Illustrator: Daniel LaFrance
Info: Annick Press, copyright 2013, 176 pages
#HubChallenge Best Graphic Novels
A review in 10 words (or thereabouts): There is fear in the hearts of the children of Uganda and hope in the darkness that freedom is possible.
This is the graphic novel edition of Sharon McKay's novel set in Uganda, where Joseph Kony’s Lord’s Resistance Army (LRA) has, since 1987, abducted up to 30,000 children from their villages and homes for use as soldiers and slaves. It is in these nightmarish times that the fates of 5 boys and a girl are entwined. Captured from their school by the LRA, the boys wait for rescue only to discover that if they are to survive they must rely on themselves. But friendship, courage, and resilience might not be enough to save them. Based in part upon interviews with child soldiers in Northern Uganda, War Brothers is a stunning depiction of the human cost of wars fought by children.
I've heard stories of Joseph Kony and the Invisible Children. I've seen movies that show the horrors of young boys and girls wielding guns and spouting hatred. And it's unbelievably horribly. Sharon McKay brings a new face to the story. She brings a hope that you don't usually see in newscasts. In War Brothers, a school is invaded by LRA soldiers and the students are taken captive. It's immediately obvious that the soldiers know how to manipulate and intimidate, seeking out the weakest and breaking them until there is blood on their hands. One boy resists. He remains determined and steadfast, protecting friendships and believing that freedom will come one day.
For many it doesn't, and the consequences are deadly. But for the few that do, a new war stands in their way. A war of guilt and disgrace. That's what McKay does best. She shows the fear that these free children face and the persecution against them for circumstances beyond their control.
It's a terrible story, but a beautifully made graphic novel. The artwork is impressive and the personal letters at the beginning and end of the story put a human face on the story itself.

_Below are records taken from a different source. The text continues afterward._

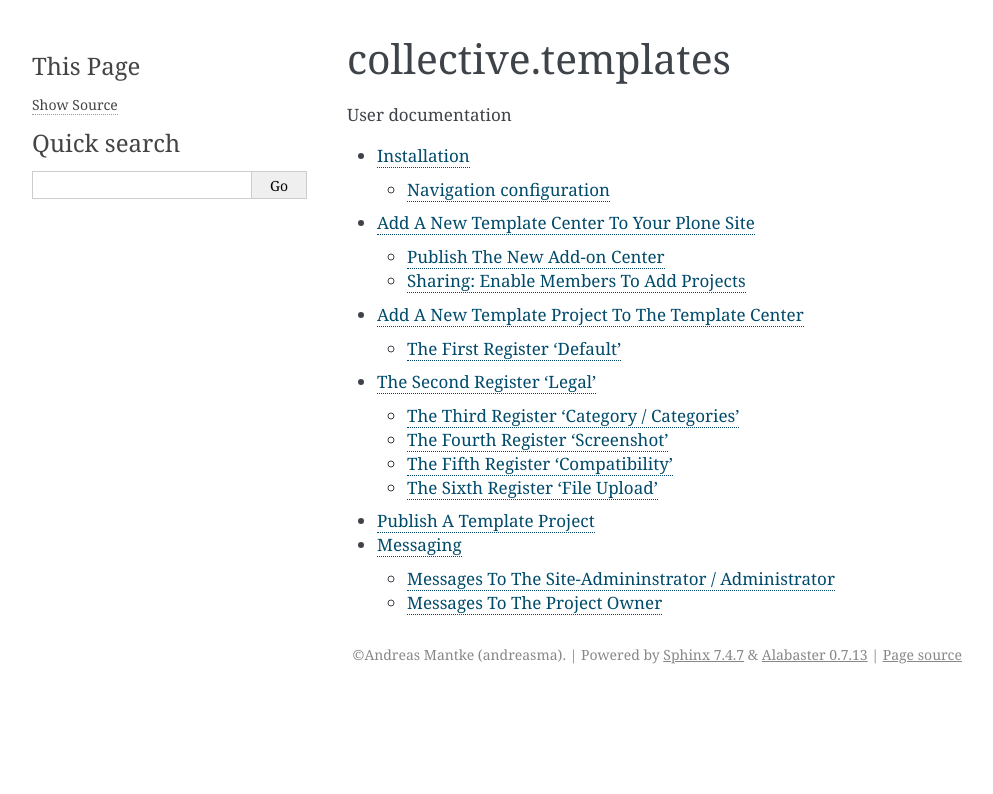
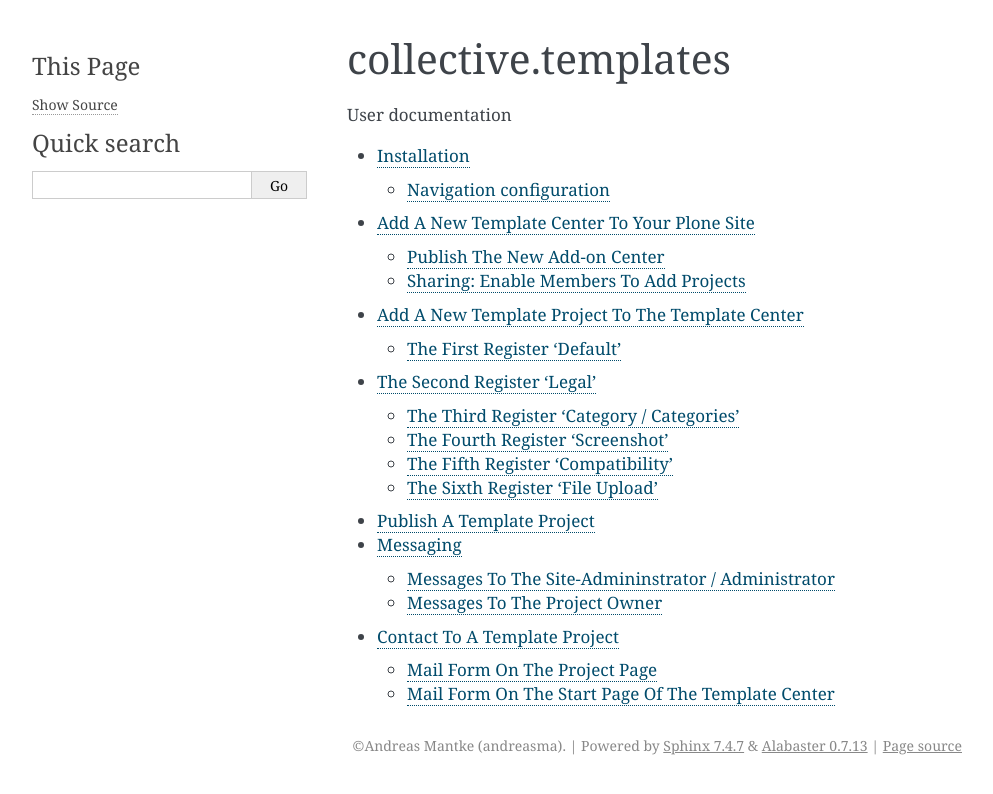
Before and after one commit to collective/collective.templates, a Sphinx documentation site: the page built from docs/index.rst, in a window 1280 px wide. Shown: the top 794 px of the page, without its empty margins (148-1141 px from the left). Built offline with Sphinx 7.4.7, drawn with Linux system fonts in a browser that asks for light colours; some of the changed lines change nothing that is shown.

Commit message:
Add information about mail forms to get in contact with the project owner / contact

```diff
--- a/docs/index.rst
+++ b/docs/index.rst
@@ -12,3 +12,4 @@
    source/addnewtemplateproject.rst
    source/publishtemplateproject.rst
    source/messaging.rst
+   source/contacttotemplateproject.rst
--- /dev/null
+++ b/docs/source/contacttotemplateproject.rst
@@ -0,0 +1,25 @@
+Contact To A Template Project
+=============================
+
+There are two mail forms available to get in contact with a template project and
+send feedback to its main contact respective owner.
+
+Mail Form On The Project Page
+*****************************
+There is a mail form linked from the project resources tool bar on the right side
+of a template project page. This contact form set already the project name of the
+project, from which page it is called. The user need only to fill in his name,
+mail address and message to the project (owner/contact) into the form. The form
+is secured by a captcha.
+
+Mail Form On The Start Page Of The Template Center
+**************************************************
+Another mail form is linked directly from the sidebar of the Template Center.
+This form differs from the one on the project pages, because it has not already
+a default entry for the project name. Thus the user of this form has to know
+the name of the template project and write it into the form field.
+
+
+It is on the disposition of the template project owner / contact if he get back
+to the sender of the mail. The mail address of the project owner / contact is not
+public visible and will not be submitted to the sender of the contact form.
```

A must read that definitely deserves a spot on the YALSA list of great graphic novels.